Wherever a line holds the word "shift", copy that line from the data.

** Version difference data **
[Start of Attachment]

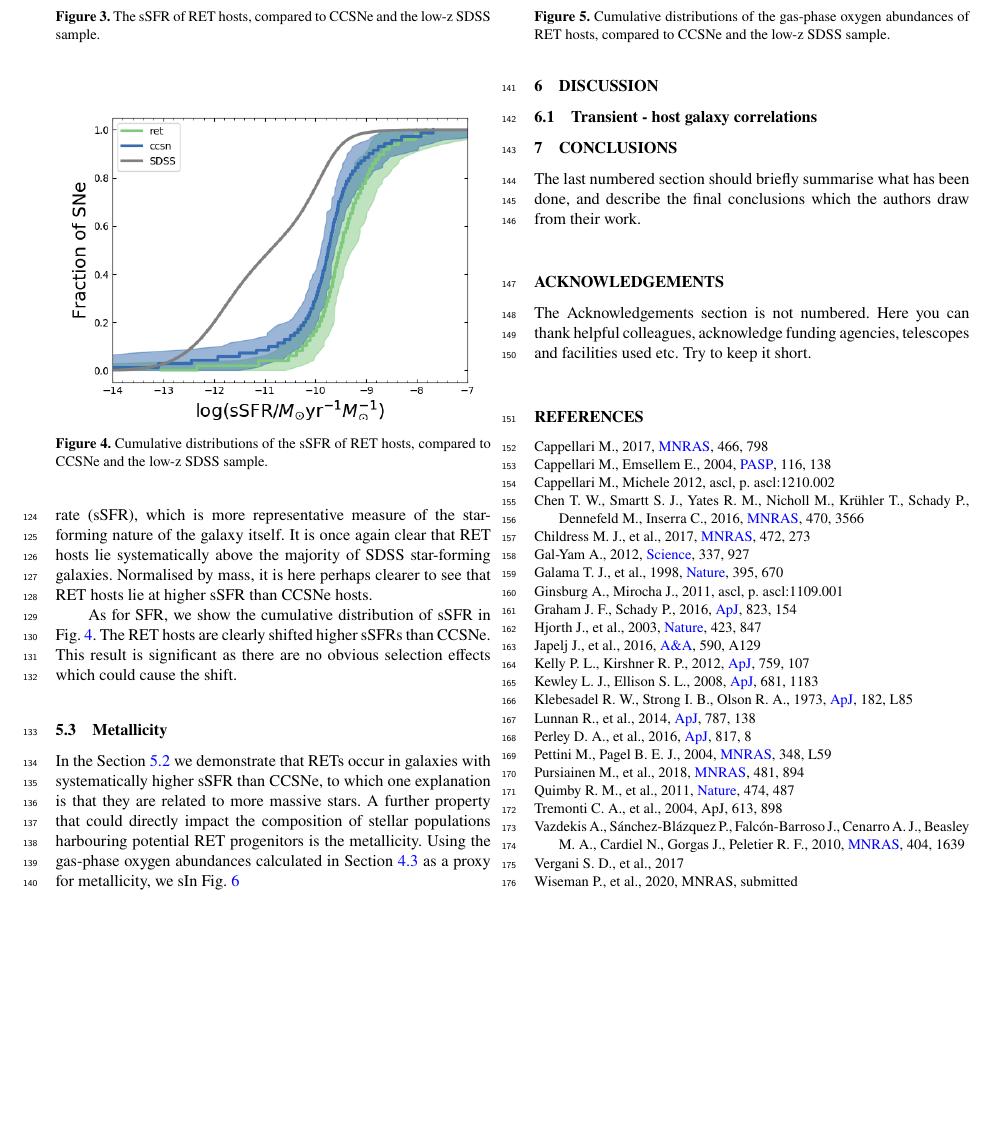
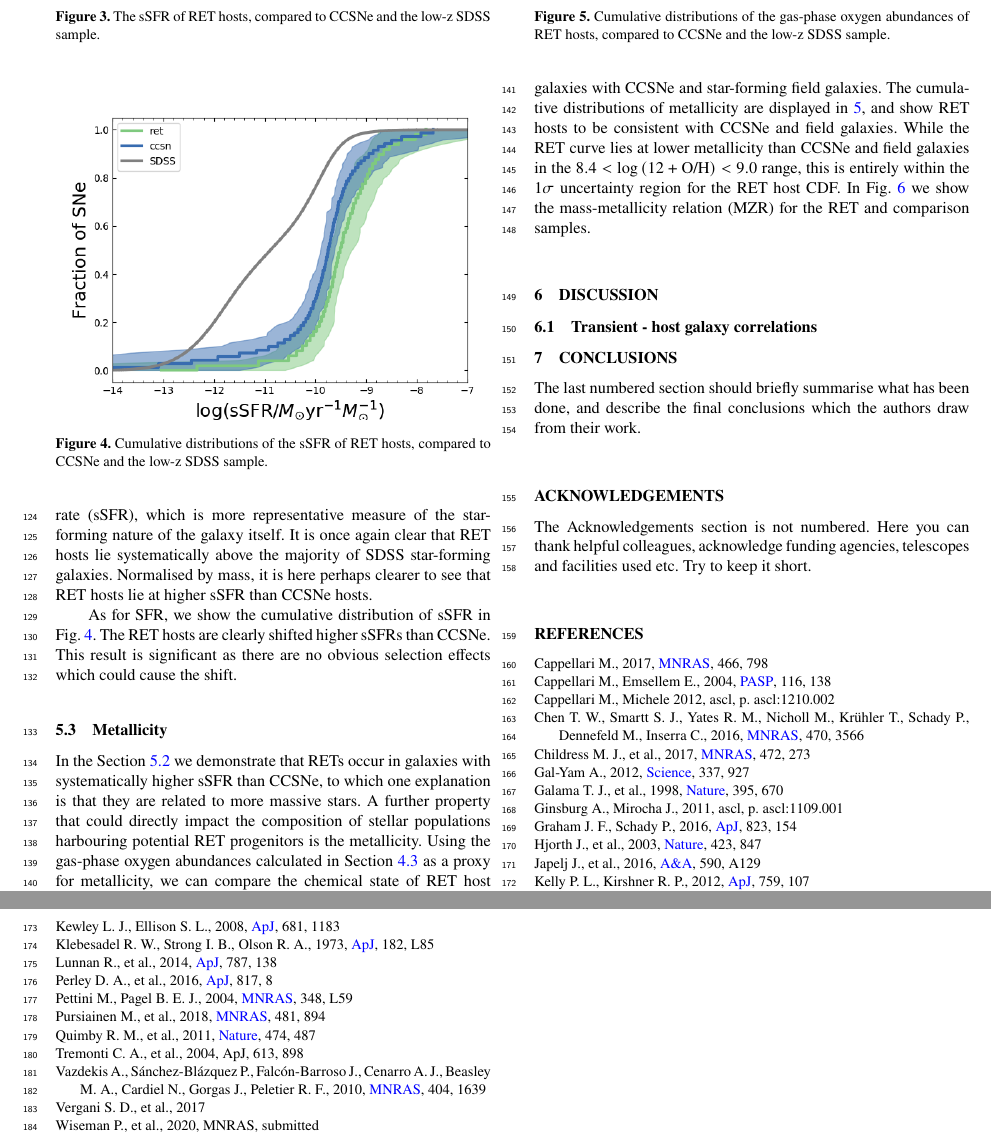
Before and after one commit to wisemanp/DES-RET-Hosts, a LaTeX paper (RET_Hosts.tex): part of page 3 of 4 before the commit and two parts of pages 3 and 4 of 4 after it, the two joined at a grey line, cut so that both start at the same text, the shorter picture padded with empty space. Compiled offline with pdfLaTeX; a LaTeX package or settings file that is missing is left out.

Commit message:
Updates from Overleaf

```diff
--- a/RET_Hosts.tex
+++ b/RET_Hosts.tex
@@ -235,7 +235,7 @@ In Fig. \ref{fig:sfr_cum} we show the cumulative distributions of the star-forma
 
-Fig. \ref{fig:sfms_ssfr} is similar to Fig. \ref{fig:sfms_sfr}, except that here SFR has been normalised by stellar mass, and thus shows the specific star-formation rate (sSFR), which is more representative measure of the star-forming nature of the galaxy itself. It is once again clear that RET hosts lie systematically above the majority of SDSS star-forming galaxies. Normalised by mass, it is here perhaps clearer to see that RET hosts lie at higher sSFR than CCSNe hosts.
+Fig.~\ref{fig:sfms_ssfr} is similar to Fig.~\ref{fig:sfms_sfr}, except that here SFR has been normalised by stellar mass, and thus shows the specific star-formation rate (sSFR), which is more representative measure of the star-forming nature of the galaxy itself. It is once again clear that RET hosts lie systematically above the majority of SDSS star-forming galaxies. Normalised by mass, it is here perhaps clearer to see that RET hosts lie at higher sSFR than CCSNe hosts.
 
-As for SFR, we show the cumulative distribution of sSFR in Fig. \ref{fig:ssfr_cum}. The RET hosts are clearly shifted higher sSFRs than CCSNe. This result is significant as there are no obvious selection effects which could cause the shift.
+As for SFR, we show the cumulative distribution of sSFR in Fig.~\ref{fig:ssfr_cum}. The RET hosts are clearly shifted higher sSFRs than CCSNe. This result is significant as there are no obvious selection effects which could cause the shift.
 
 \subsection{Metallicity \label{subsec:res_metallicity}}
 \begin{figure}
@@ -250,7 +250,7 @@ As for SFR, we show the cumulative distribution of sSFR in Fig. \ref{fig:ssfr_cu
 \label{fig:mzr}}
 \end{figure*}
 
-In the Section \ref{subsec:res_sfr} we demonstrate that RETs occur in galaxies with systematically higher sSFR than CCSNe, to which one explanation is that they are related to more massive stars. A further property that could directly impact the composition of stellar populations harbouring potential RET progenitors is the metallicity. Using the gas-phase oxygen abundances calculated in Section \ref{subsec:calc_Z} as a proxy for metallicity, we sIn Fig. \ref{fig:mzr}
+In the Section \ref{subsec:res_sfr} we demonstrate that RETs occur in galaxies with systematically higher sSFR than CCSNe, to which one explanation is that they are related to more massive stars. A further property that could directly impact the composition of stellar populations harbouring potential RET progenitors is the metallicity. Using the gas-phase oxygen abundances calculated in Section \ref{subsec:calc_Z} as a proxy for metallicity, we can compare the chemical state of RET host galaxies with CCSNe and star-forming field galaxies. The cumulative distributions of metallicity are displayed in \ref{fig:oh_cum}, and show RET hosts to be consistent with CCSNe and field galaxies. While the RET curve lies at lower metallicity than CCSNe and field galaxies in the $8.4 < \log \left(12+\textrm{O/H}\right)<9.0$ range, this is entirely within the $1\sigma$ uncertainty region for the RET host CDF. In Fig.~\ref{fig:mzr} we show the mass-metallicity relation (MZR) for the RET and comparison samples.
 
 
 
```
Also changed, not shown: RET_Hosts.tex (4 more changed lines).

[End of Attachment]

** Response area **
-As for SFR, we show the cumulative distribution of sSFR in Fig. \ref{fig:ssfr_cum}. The RET hosts are clearly shifted higher sSFRs than CCSNe. This result is significant as there are no obvious selection effects which could cause the shift.
+As for SFR, we show the cumulative distribution of sSFR in Fig.~\ref{fig:ssfr_cum}. The RET hosts are clearly shifted higher sSFRs than CCSNe. This result is significant as there are no obvious selection effects which could cause the shift.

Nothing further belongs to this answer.